West Virginia Soon to Get Ice ‘Missile” Legislation?

With winter soon approaching, a concern for many drivers on the road will be the risk of being hit with falling accumulated snow or ice from other vehicles. Such issue was of significant concern among West Virginia drivers in 2010, when as a result of a number of fatalities involving drivers being hit in the windshield from falling snow and ice from other vehicles and trucks, the State Legislature sought to make into law regulations that all snow and ice be removed from vehicles before their operation on streets and highways. Known as H.B. 4526, this particular legislation also provided law enforcement authorities the discretion to stop and give a citation to individuals that failed to adhere to such removal regulations, stating that “a person who violates the provisions of this subsection may be stopped on a street or highway by a law-enforcement officer who believes the accumulated ice or snow may pose a threat to persons or property.” 

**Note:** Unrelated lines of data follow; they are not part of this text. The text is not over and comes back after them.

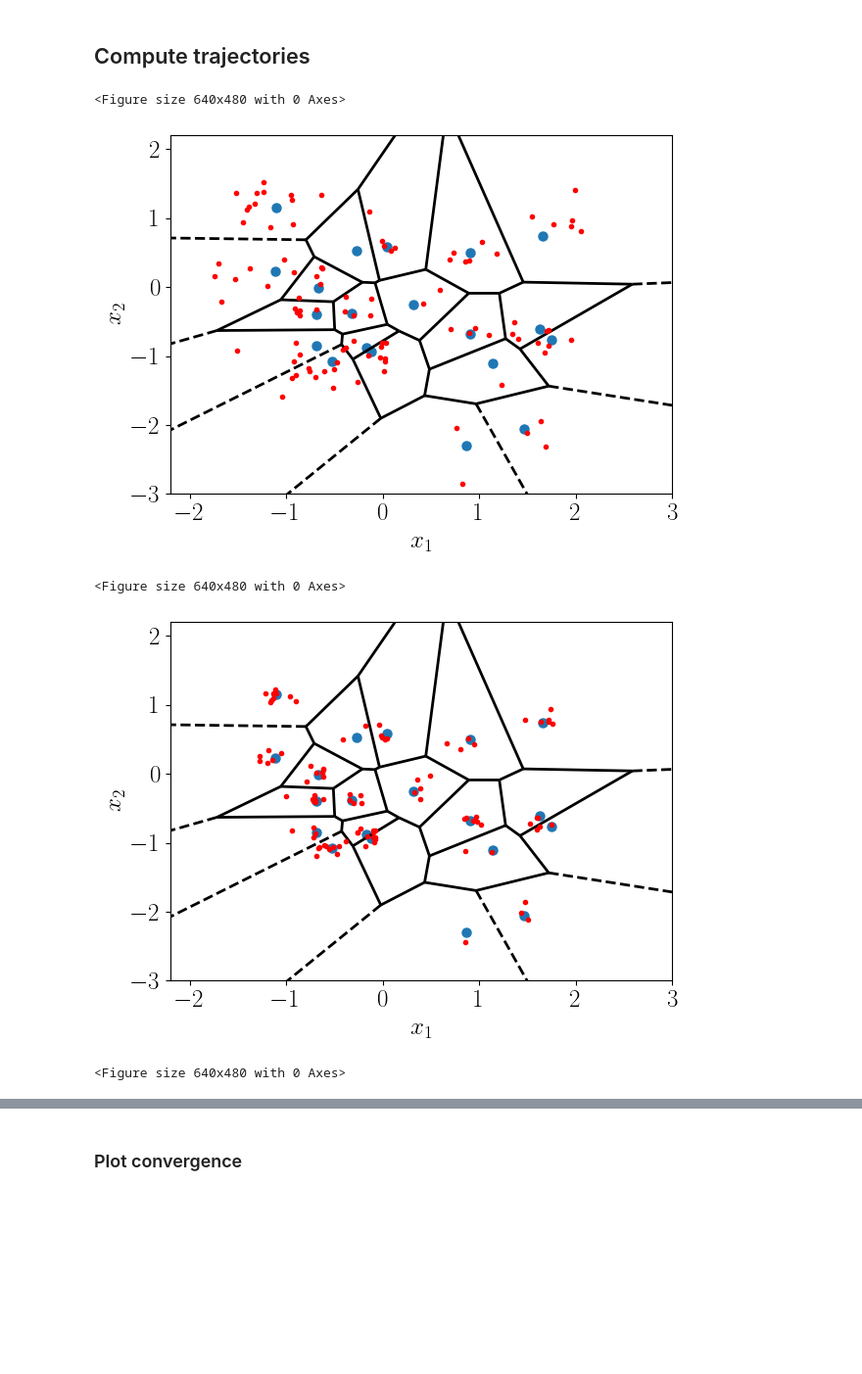
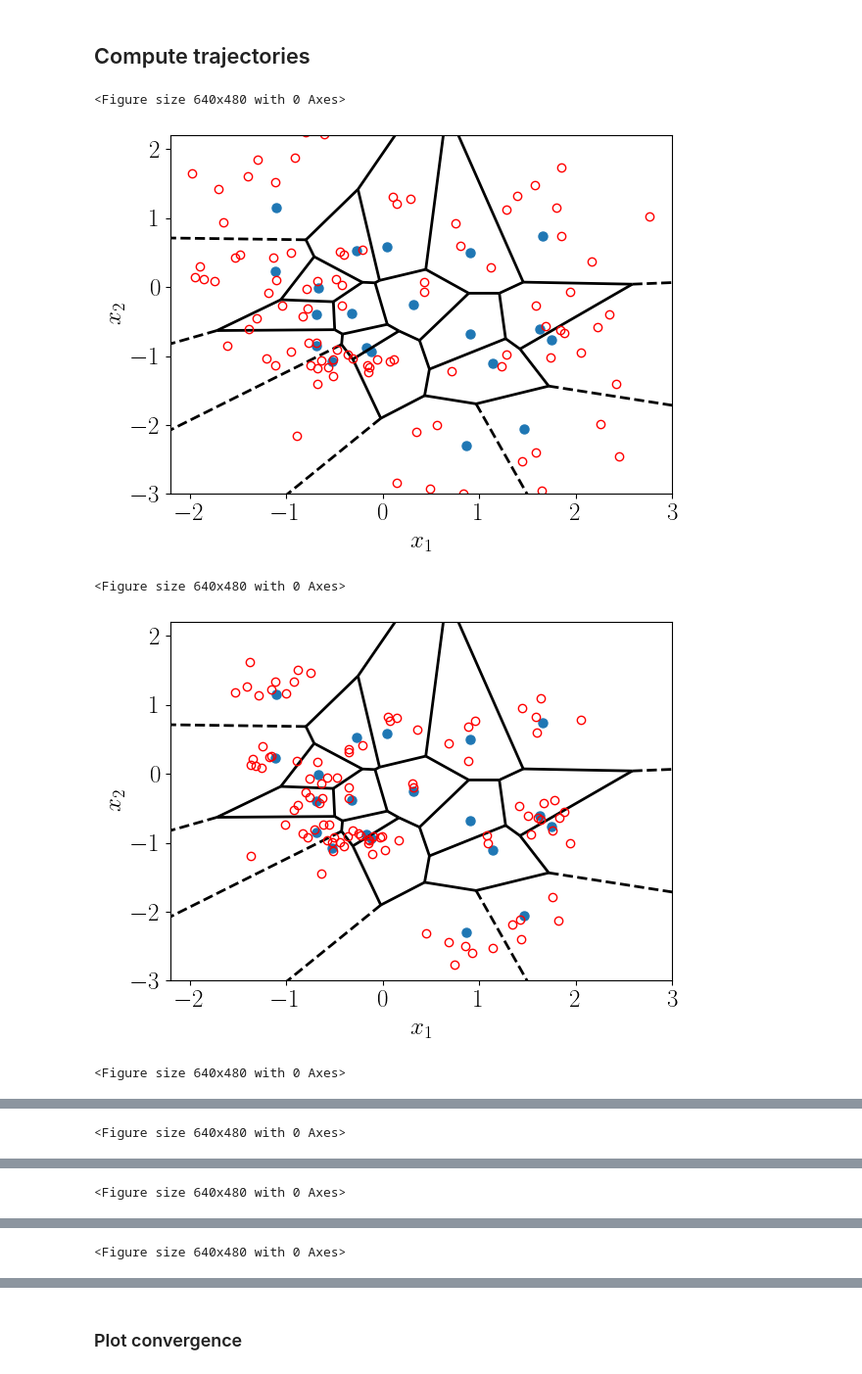
Before and after one commit to baptistar/DiffusionModelDynamics, a Jupyter notebook: 2DGaussianPoints/VE_TikonovRegularization.ipynb, the cells around one changed output, grey strips where cells are left out. Shown: that part at 98% size. Drawn from its saved outputs; the diff is of its cells as text; code cells hidden in the pictures; blank space fills up the shorter version.

```diff
--- a/2DGaussianPoints/VE_TikonovRegularization.ipynb
+++ b/2DGaussianPoints/VE_TikonovRegularization.ipynb
@@ -38,14 +38,14 @@ plt.show()
 # %% [markdown]
 ## Define models
 # %%
-from score_models import VE, GMM_score_regularized
+from score_models import VE, GMM_score_TikhonovRegularized
 
 # define forward process
 model = VE()
 model.eps = 0.
 
 # define regularized GMM
-gmm_train = GMM_score_regularized(torch.tensor(data, dtype=torch.float32), model.marginal_prob_mean, \
+gmm_train = GMM_score_TikhonovRegularized(torch.tensor(data, dtype=torch.float32), model.marginal_prob_mean, \
                                    model.marginal_prob_std, model.diffusion_coeff, constant=0.1)
 
 # test network
@@ -59,40 +59,64 @@ torch.Size([1000, 2])
 ## Compute trajectories
 # %%
 # define latent samples
-batch_size = 100
+batch_size = 1000
 latents = torch.randn(batch_size, dim).to(device)
 
 # define regularization parameter constants
-constant_vect = [0.05,0.01,0.005]
+constant_vect = torch.logspace(-1,-5,9) #[0.1,0.01,0.001,1e-4,1e-5] #[0.1,0.05,0.01,0.005,0.001,1e-4,1e-5]
 
-folder = 'figures/VEreg'
+# define array to store number of collapsed points
+count_const_vect = torch.zeros(len(constant_vect))
+
+# define number of points for plotting
+plotting_pts = 100
+tolerance = 1e-2
+
+folder = 'figures/VE_Tikhonov'
 # create folder to save results if it doesn't exixt
 import os
 if not os.path.exists(folder):
     os.makedirs(folder)
 
-for const in constant_vect:
+for (kk,const) in enumerate(constant_vect):
 
     # define GMM
-    gmm_train = GMM_score_regularized(torch.tensor(data, dtype=torch.float32), model.marginal_prob_mean, \
+    gmm_train = GMM_score_TikhonovRegularized(torch.tensor(data, dtype=torch.float32), model.marginal_prob_mean, \
                                        model.marginal_prob_std, model.diffusion_coeff, constant=const)
 
     # evaluate ODE and SDE paths
     GMM_t, GMM_x = model.ODEsampler(gmm_train, latents)
+    final_pts = GMM_x[:,:,-1]
 
     # plot final points
     plt.figure()
     fig = voronoi_plot_2d(vor, show_vertices=False, line_width=2, point_size=13)
-    plt.plot(GMM_x[:,0,-1], GMM_x[:,1,-1], '.r')
+    plt.plot(final_pts[:plotting_pts,0], final_pts[:plotting_pts,1], 'or', mfc='none')
     plt.xlabel('$x_1$')
     plt.ylabel('$x_2$')
     plt.xlim(-2.2,3)
     plt.ylim(-3,2.2)
     plt.tight_layout()
-    plt.savefig(folder+'/finalpoints_const_'+str(const)+'.pdf')
+    plt.savefig(folder+'/finalpoints_const_'+str(round(const.item(),6))+'.pdf')
+
+    # check how close each point is to a data point
+    count = 0
+    for i in range(batch_size):
+        dist = torch.sqrt(torch.sum((final_pts[i,:] - torch.tensor(data, dtype=torch.float32))**2, axis=1))
+        if torch.min(dist) < tolerance:
+            count += 1
+    count_const_vect[kk] = count/batch_size
+
+# Plot the fraction of points collapsing to data
+plt.figure()
+plt.semilogx(constant_vect, count_const_vect, '-o')
+plt.xlabel(r'Regularization parameter, $c$')
+plt.ylabel(r'Fraction of samples matching data')
+plt.tight_layout()
+plt.savefig(folder+'/eps_effect.pdf')
 # %% [output]
 <Figure size 640x480 with 0 Axes>
-[figure, old version]
+[figure, new version]
 <Figure size 640x480 with 0 Axes>
-[figure, old version]
+[figure, new version]
 <Figure size 640x480 with 0 Axes>
@@ -99,0 +124 @@ for const in constant_vect:
+<Figure size 640x480 with 0 Axes>
@@ -99,0 +126 @@ for const in constant_vect:
+<Figure size 640x480 with 0 Axes>
@@ -99,0 +128 @@ for const in constant_vect:
+<Figure size 640x480 with 0 Axes>
```
Also changed, not shown: parts of 2 cells of this notebook, 31 other files.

Additionally, the legislation made it an automatic misdemeanor offense for violation, including very strict fines, penalties, points, and even the suspension of one’s driving privileges. Despite such efforts, such legislation was never passed in West Virginia, mostly because of concerns that such would impede economic activity and commerce in the state, which relies heavily upon trucking-based revenue.

H.B. 4526 Revisited

Lawmakers in West Virginia are again considering the passage of 4526, again highlighting the various public safety concerns associated with the dangers of accumulated snow and ice on trucks and vehicles. A recent report suggests that the courts in West Virginia are already making judgements against drivers that cause automobile accidents as a result of failing to clear off accumulated snow and ice from their vehicles. In 99% of such cases, the courts have determined that the failure to do so constituted a “road hazard” to which the driver was deemed to have been responsible. The significance of this is that the although there are no specific laws prohibiting the driving of automobiles with accumulated snow or ice, the courts have tended to rule as a matter of law and have already determined in the majority of cases, that it constitutes a “road hazard” to which the negligent driver is responsible. As a result, although West Virginia’s ice “missile” legislations remains pending, from the perspective of civil liability, drivers need to be cognizant of the risks involved when operating a motor vehicle covered in accumulated ice and snow.  More importantly, West Virginia drivers need to seriously weigh the risks and benefits of driving under such conditions, and knowing the scope of liability involved when choosing to not take the time to clean one’s car of ice and snow.

Let Our Attorneys Help You Today

If you or someone you know has been involved in a car accident as a result of accumulated snow or ice on a vehicle, you need attorneys with experience in such personal injury matters.  Colombo Law understands the legal implications of such issues and is prepared to assert such claims on your behalf.